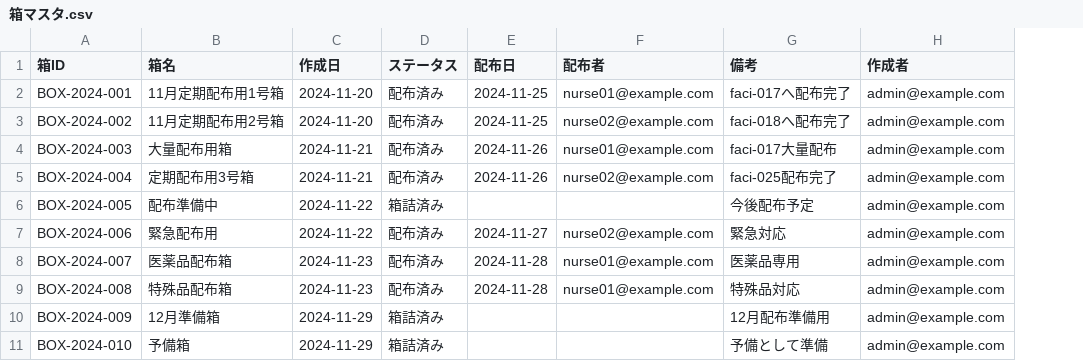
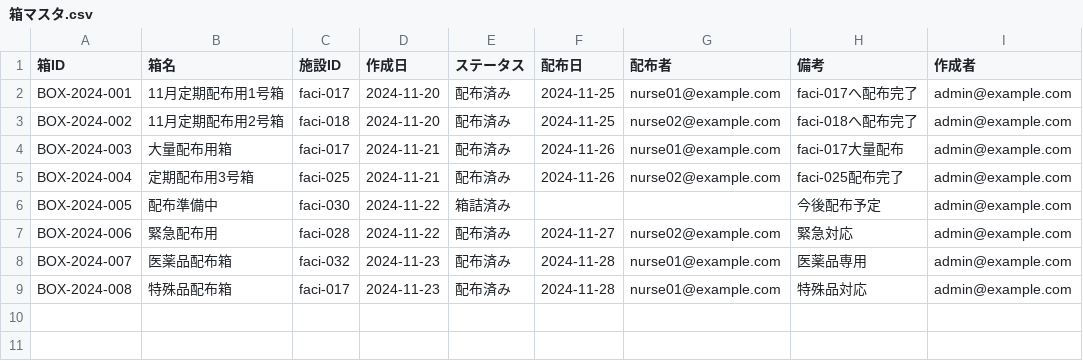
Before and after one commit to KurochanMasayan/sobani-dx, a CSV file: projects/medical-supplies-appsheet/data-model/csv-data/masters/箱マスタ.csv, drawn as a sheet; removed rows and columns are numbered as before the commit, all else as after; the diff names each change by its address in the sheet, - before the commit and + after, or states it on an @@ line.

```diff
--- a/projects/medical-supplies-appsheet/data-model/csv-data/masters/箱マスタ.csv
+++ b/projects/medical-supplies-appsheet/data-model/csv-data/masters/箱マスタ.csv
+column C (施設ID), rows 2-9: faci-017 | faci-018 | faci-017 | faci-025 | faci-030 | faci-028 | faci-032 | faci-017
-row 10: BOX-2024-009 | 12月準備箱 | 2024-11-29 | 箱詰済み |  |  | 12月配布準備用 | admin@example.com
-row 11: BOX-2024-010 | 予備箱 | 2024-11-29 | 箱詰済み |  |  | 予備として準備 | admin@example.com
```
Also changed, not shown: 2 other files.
========================
- **TASK PROMPT**:
Once the pictures are removed, copy the material above exactly.

- **WRITTEN RESPONSE**:
Before and after one commit to KurochanMasayan/sobani-dx, a CSV file: projects/medical-supplies-appsheet/data-model/csv-data/masters/箱マスタ.csv, drawn as a sheet; removed rows and columns are numbered as before the commit, all else as after; the diff names each change by its address in the sheet, - before the commit and + after, or states it on an @@ line.

```diff
--- a/projects/medical-supplies-appsheet/data-model/csv-data/masters/箱マスタ.csv
+++ b/projects/medical-supplies-appsheet/data-model/csv-data/masters/箱マスタ.csv
+column C (施設ID), rows 2-9: faci-017 | faci-018 | faci-017 | faci-025 | faci-030 | faci-028 | faci-032 | faci-017
-row 10: BOX-2024-009 | 12月準備箱 | 2024-11-29 | 箱詰済み |  |  | 12月配布準備用 | admin@example.com
-row 11: BOX-2024-010 | 予備箱 | 2024-11-29 | 箱詰済み |  |  | 予備として準備 | admin@example.com
```
Also changed, not shown: 2 other files.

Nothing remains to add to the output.